Over the summer, I have only seen one Northern Waterthrush, each time in the same location. I found it very entertaining to watch this little bird, all 23 grams of it, march over the top of this Duck Weed. They are known to stay in areas of slow-flowing water and bog. That is exactly where I saw this one regularly.
It finally feels like summer is breaking through! The sun is out and the day is shaping up to be a nice one. Since I have a lot of gardening to do today, birding will have to slip into the background.
Today, I am introducing the Northern Waterthrush. This little bird appeared very briefly at a small water hole on Cochrane Pond Road. When I say briefly, I really mean briefly. I had one shot only to capture it and this is it.
The Northern Waterthrush is common in Newfoundland and tends to be found around calm and/or standing waters. It's face and underparts markings are a dull yellowish color. Some adults may also show with white instead of yellow. When feeding, this bird will often bob its tail up and down. The Northern Waterthrush feeds on the ground among all of the fallen trees and budding leaves making it difficult to see. It is very easy to mistake this bird for a sparrow at first glace. I think the most important feature to separate it from a sparrow (with only a brief glance) is the shape of the beak.

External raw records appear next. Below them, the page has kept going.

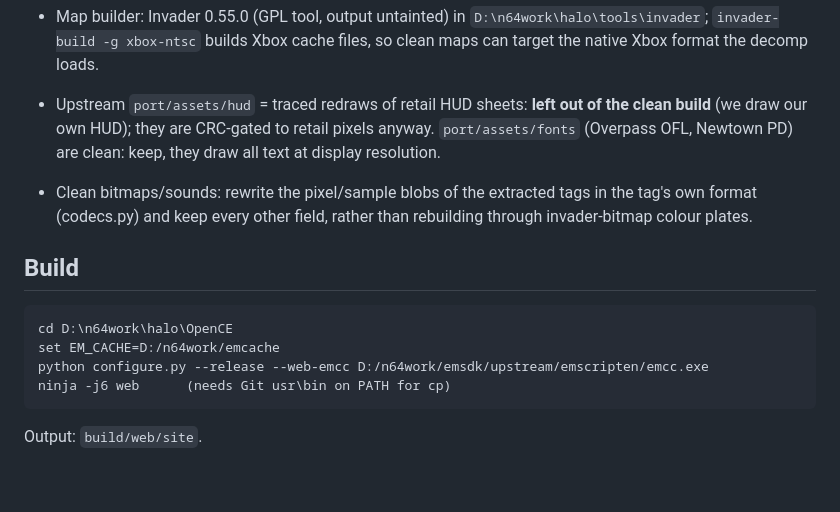
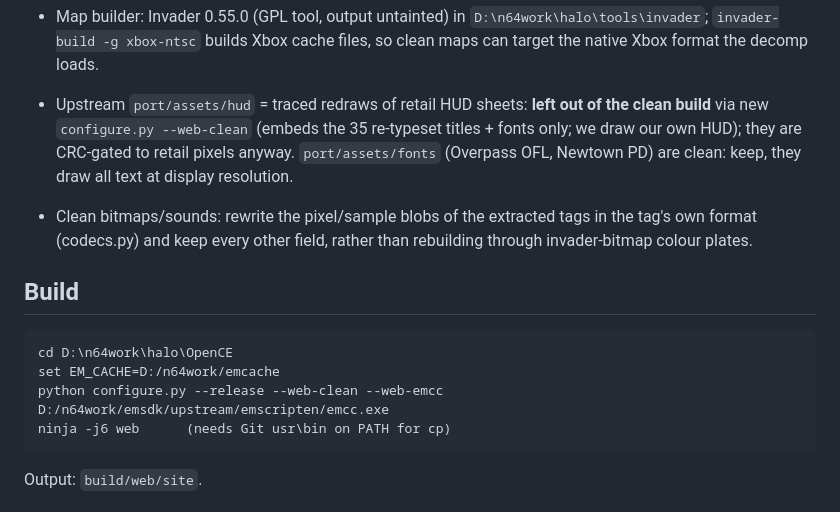
Before and after one commit to andrewnakas/halo-cleanroom, a Markdown page: STATUS.md, the part around the change. Drawn GitHub-style; blank space fills up the shorter version.

Commit message:
STATUS: --web-clean build
Co-Authored-By: Claude Opus 5.5 (1M context) <noreply@anthropic.com>

````diff
--- a/STATUS.md
+++ b/STATUS.md
@@ -33,7 +33,7 @@
   Xbox format the decomp loads.
 
 - Upstream `port/assets/hud` = traced redraws of retail HUD sheets: **left out of the clean build**
-  (we draw our own HUD); they are CRC-gated to retail pixels anyway. `port/assets/fonts`
+  via new `configure.py --web-clean` (embeds the 35 re-typeset titles + fonts only; we draw our own HUD); they are CRC-gated to retail pixels anyway. `port/assets/fonts`
   (Overpass OFL, Newtown PD) are clean: keep, they draw all text at display resolution.
 - Clean bitmaps/sounds: rewrite the pixel/sample blobs of the extracted tags in the tag's own format
   (codecs.py) and keep every other field, rather than rebuilding through invader-bitmap colour plates.
@@ -42,7 +42,7 @@
 ```
 cd D:\n64work\halo\OpenCE
 set EM_CACHE=D:/n64work/emcache
-python configure.py --release --web-emcc D:/n64work/emsdk/upstream/emscripten/emcc.exe
+python configure.py --release --web-clean --web-emcc D:/n64work/emsdk/upstream/emscripten/emcc.exe
 ninja -j6 web      (needs Git usr\bin on PATH for cp)
 ```
 Output: `build/web/site`.
````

I don't imagine I will see any new birds today from my back yard but one of my priorities is to make my yard more bird-friendly. There are trees and plants that are attractive to birds as well as feeders, water supply and nesting places. This is one of the main reasons that I have to get out my work gloves and gardening tools. If I could only have the birds come to me instead of me going to the birds!